float3 y = float3(0,1,0);  
float3 x = float3(1,0,0);  
float3 val = float3(.5, .866, 0);  
// dot(x,val) == val.x = .5;  
// dot(y,val) == val.y = .866;

This is more compiler friendly than inserting a branch into the shader code to conditionally pick one component or another. I’ve found it especially useful in Unity, where ShaderLab limits your ability to pass custom data types to shaders and it’s often necessary to pack data into vectors or matrices just to get it from the game to the shader.


It’s easy to see who the kinds of tricks we’ve already laid out for shaders and rigging generalize for tool writing. The dot of a surface normal and a vector is a great proxy for whether or not the a surface is facing something, dots are great for analyzing geometry. For example, A tree-and-rock scattering script can dot the normal of a terrain against gravity to figure out which slopes are too steep for trees, or which areas are bottomland where there ought to be lots of bushes. A terrain editing tool could against a sun vector to identify exposed areas where the grass is yellowed and shady spots where it’s lush and green.

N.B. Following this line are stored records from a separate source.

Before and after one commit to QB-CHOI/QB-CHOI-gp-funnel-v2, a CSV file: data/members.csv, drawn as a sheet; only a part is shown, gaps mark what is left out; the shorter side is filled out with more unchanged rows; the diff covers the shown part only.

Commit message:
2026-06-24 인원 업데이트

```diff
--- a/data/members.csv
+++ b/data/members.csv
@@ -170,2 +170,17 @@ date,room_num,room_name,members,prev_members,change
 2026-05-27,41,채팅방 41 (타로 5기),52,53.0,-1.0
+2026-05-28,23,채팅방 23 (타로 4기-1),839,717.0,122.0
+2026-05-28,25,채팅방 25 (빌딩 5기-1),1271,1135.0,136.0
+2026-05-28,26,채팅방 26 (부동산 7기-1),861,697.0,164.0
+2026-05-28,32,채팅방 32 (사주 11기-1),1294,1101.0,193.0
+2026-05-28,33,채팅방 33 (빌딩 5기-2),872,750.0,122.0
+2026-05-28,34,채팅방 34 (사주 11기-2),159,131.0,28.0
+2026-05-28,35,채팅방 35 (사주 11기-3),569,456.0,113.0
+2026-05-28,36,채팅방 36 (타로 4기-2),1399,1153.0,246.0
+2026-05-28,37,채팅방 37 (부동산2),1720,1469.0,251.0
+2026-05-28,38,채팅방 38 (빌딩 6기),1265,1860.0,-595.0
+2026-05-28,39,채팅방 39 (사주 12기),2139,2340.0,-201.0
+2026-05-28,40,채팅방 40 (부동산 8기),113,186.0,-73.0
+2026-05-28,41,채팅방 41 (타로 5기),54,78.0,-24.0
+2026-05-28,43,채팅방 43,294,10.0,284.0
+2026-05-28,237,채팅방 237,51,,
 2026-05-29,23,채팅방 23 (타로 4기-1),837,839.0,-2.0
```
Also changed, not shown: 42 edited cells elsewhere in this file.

As with rigging , the dot also provides a way to check relative orientations. For example, you might need to know if an object has been where another object can ‘see’ it. If you dot a reference vector - such the object’s local X or Z axs - against the vector to a target, you can figure out if the target is ‘ahead’ or ‘behind’ the reference object. For example this function would tell you if the target was within some angle of the forward axis of the observer:

def target_visible(reference, target, cone-angle = .5_):  
    """Is target within <coneangle> when viewed on references' local Z axis?"""  
    reference-vector =  cmds.getAttr(reference + ".worldMatrix")[8:11]  
    target_pos = cmds.xform(target, q=True, t=True, ws=True)  
    reference-pos = cmds.xform(reference, q=True, t=True, ws=True)  
    target-vector = (Vector3(*target-pos) - Vector3(* reference-pos))  
    return, reference-vector.normalized()) <= cone-angle

You could restrict that to one or two axes using the same trick in the rigging example, or use the full cone angle as done here.

As an aside, this brings up the issue of converting between dots and angles. Since the geometric dot product (as always, assuming you’ve got normalized vectors) is a cosine, you can convert it to an angle by using the arc-cosine function (acos in Python and most other languages) like so:

cosine =, b)  
angle_in_radians = math.acos(cosine)  
angle_in_degrees = math.degrees(angle_in_radians)

The projective function of dots is also useful in tools. For example, you can use a dot to clamp a line to the position of the mouse, even if the line is constrained so that the mouse doesn’t physically rest on the line:

line_vector = Vector2(.707, .707)  # a 45 degree line  
line_origin = Vector2(200, 200)    # start drawing at pixel (200,200)  
while (mouse.down()):  
    line_end = Vector2(*mouse.position) - line_origin, line_vector)  
    draw_line (line_origin, line_origin + line_end)

Further reading

If this one whetted your appetite and you need to know more, here’s a few links I found handy while reading up:

I’ll be back on the math trail again as soon as I emerge from my mythical tryptophan coma.

Posts in this series